Nothing Lasts Forever by Mark Usyk
Posted: Oct 29 2016
I’m not exactly positive why I’m out here. I mean, I know why I loaded the canoe on the Jeep in the wind and pitch dark last night, and I know why I drove here straight from work. But I don’t know why, since I don’t expect to catch anything. Time is limited this late in the year. After work I’ve only got about two hours of light now before the stars start to glimmer in the cold fall sky, or like today, before the clouds steal away another twenty minutes by snuffing out the twilight that much earlier. I loaded up the canoe in the dark last night because it was the only time I could finally get out there to do it, and I’m here now because it’s the only light left and the closest water I can get to in a hurry. But like I said, I don’t figure on catching anything, so, why?
The 7wt is rigged up with a full sinking line, a 30lb mono leader and twelve inches of wire connected to a four inch streamer. Buck tail, flash, eyes and UV resin, I tied it last night right before loading up the canoe for no other reason than I haven’t tied anything in a couple weeks at least.

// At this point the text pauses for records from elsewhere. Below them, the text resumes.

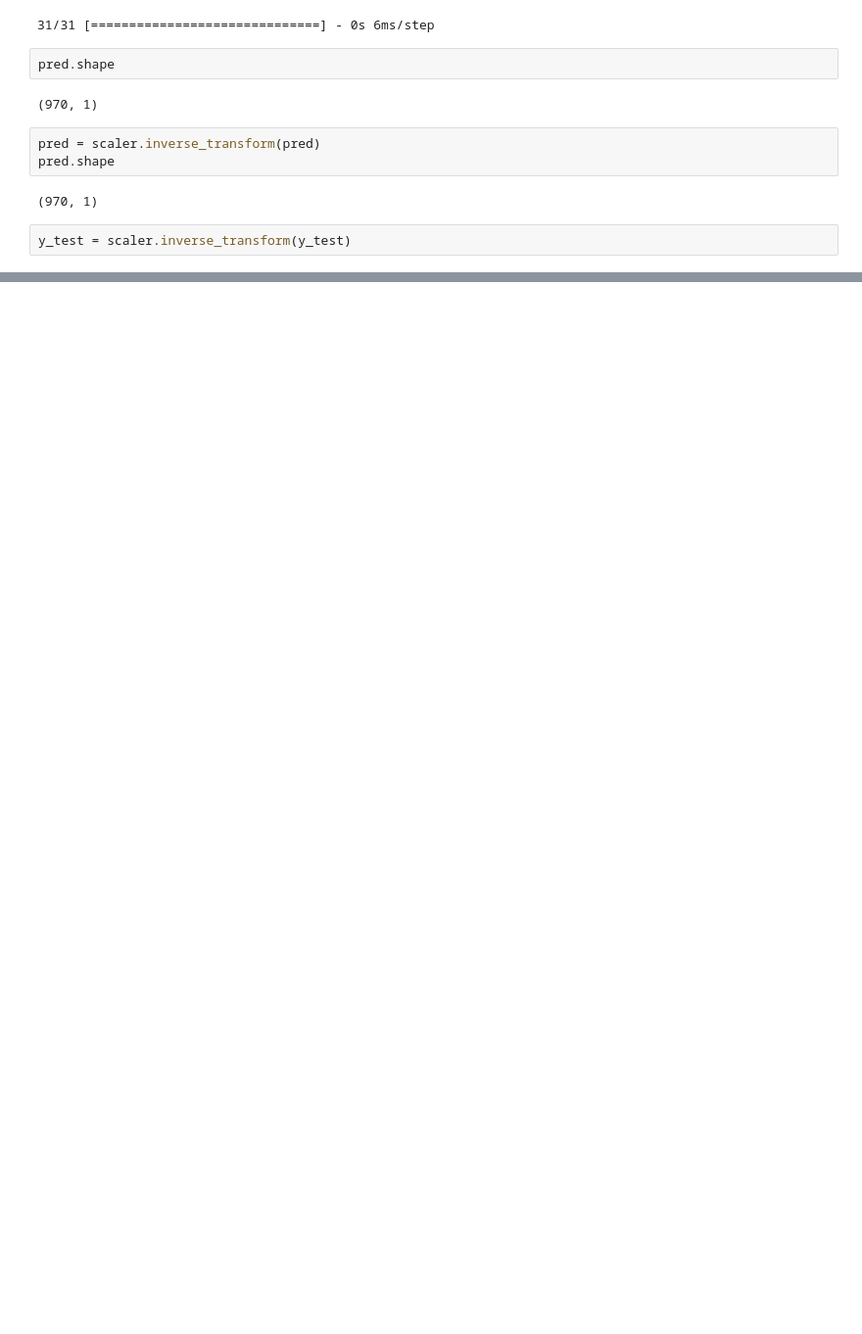
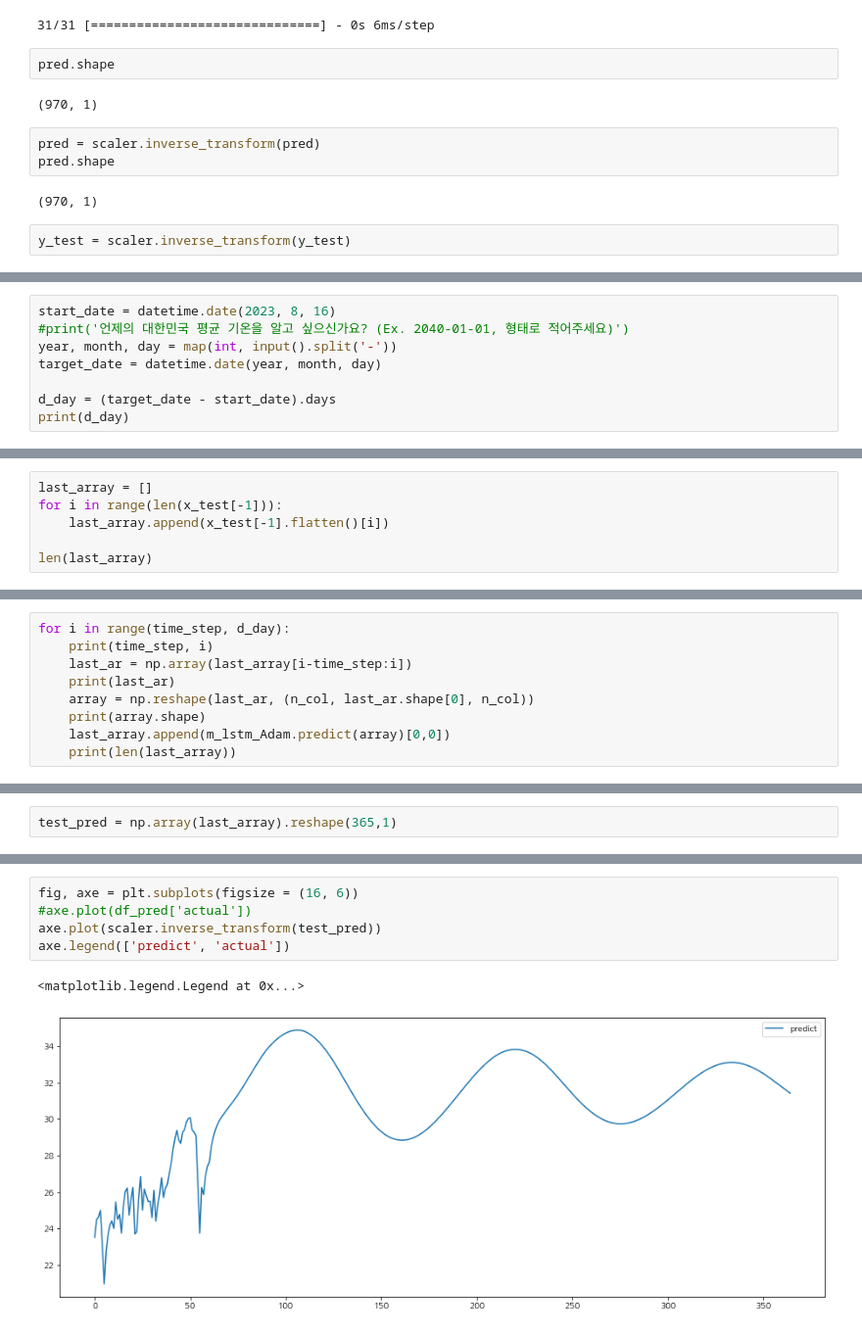
Before and after one commit to jmlee99/GBIF, a Jupyter notebook: GBIF_pred_model3.ipynb, the cells around one changed output, grey strips where cells are left out. Shown at 98% size. Drawn from its saved outputs; the diff is of its cells as text; blank space fills up the shorter version.

```diff
--- a/GBIF_pred_model3.ipynb
+++ b/GBIF_pred_model3.ipynb
@@ -327,0 +346,8 @@ axe.legend(['predict', 'actual'])
+# %%
+start_date = datetime.date(2023, 8, 16)
+#print('언제의 대한민국 평균 기온을 알고 싶으신가요? (Ex. 2040-01-01, 형태로 적어주세요)')
+year, month, day = map(int, input().split('-'))
+target_date = datetime.date(year, month, day)
+
+d_day = (target_date - start_date).days
+print(d_day)
@@ -327,0 +357,6 @@ axe.legend(['predict', 'actual'])
+# %%
+last_array = []
+for i in range(len(x_test[-1])):
+    last_array.append(x_test[-1].flatten()[i])
+
+len(last_array)
@@ -327,0 +365,9 @@ axe.legend(['predict', 'actual'])
+# %%
+for i in range(time_step, d_day):
+    print(time_step, i)
+    last_ar = np.array(last_array[i-time_step:i])
+    print(last_ar)
+    array = np.reshape(last_ar, (n_col, last_ar.shape[0], n_col))
+    print(array.shape)
+    last_array.append(m_lstm_Adam.predict(array)[0,0])
+    print(len(last_array))
@@ -327,0 +392,2 @@ axe.legend(['predict', 'actual'])
+# %%
+test_pred = np.array(last_array).reshape(365,1)
@@ -327,0 +412,8 @@ axe.legend(['predict', 'actual'])
+# %%
+fig, axe = plt.subplots(figsize = (16, 6))
+#axe.plot(df_pred['actual'])
+axe.plot(scaler.inverse_transform(test_pred))
+axe.legend(['predict', 'actual'])
+# %% [output]
+<matplotlib.legend.Legend at 0x...>
+[figure, added]
```
Also changed, not shown: parts of 16 cells of this notebook.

The tying bench has been a pile of chaos for just as long, and I told myself if I tied something I’d need to clean the bench up first. So maybe it was just the motivation to clean that I needed. So I did. I picked everything up, placed hackles back into bags, picked up two buck tails, sorted some marabou I’d tossed into a pile like the neighbors leaves out to the curb, vacuumed feathers and hair and hung bobbins. And then I got back out a pack of hooks, a bag of strung hackles, two more buck tails, and a bundle of flash and proceeded to lay the cleaned and orderly tying bench to waste in a matter of minutes. Nothing lasts forever.
It’s getting cold. It didn’t get much above forty today and now it’s in the upper thirties as the sun hides behind the gray clouds and drops closer to the horizon. I make a few casts to what I believe is deep water on the edge of a drop off, but who knows for sure. Well, I guy with a depth finder would know, but not me. I’m just guessing by the fact that the weeds have stopped basically, and that I can let the sinking line pull the streamer down quite a ways now and I’m still not snagging the bottom. I’m making slow retrieves, but every now and then I might give a quick short shake to add a little frantic jerk to what I feel looks like a good bait fish imitation. But for all I know there’s two pike down there swimming alongside it laughing their asses off, nudging each other now and then with tears of laughter in their eyes and motioning up to me with a head movement. Fish making jokes at my expense. Sounds reasonable.
On the trail that parallels the canal a mountain bike goes by, a wave from a gloved rider with a big winter jacket, a beanie hat, and his breath in the air. Quick short puffs. Probably Indian smoke signals for Hey stupid, it’s cold out and you’re standing out there in a canoe in the wind casting to nothing. It could be worse. I forgot gloves and it could be snowing. My fingers aren’t as cold as they could be.
The onset of fall, knowing winter is right around behind it, it sends me into a bit of a panic. It’s like suddenly getting slapped in the face with a black leather glove full of reality, that time does indeed run out for everyone sooner or later. It comes sooner for those of us in the north where the snow and ice could at any time cover our opportunities, many of them anyhow, for months. It sends me into a bit of a panic. One that has me in a canoe on a cold day after work making Hail Mary casts to fish that may or may not be there. There’s probably a story in that somewhere if I look hard enough.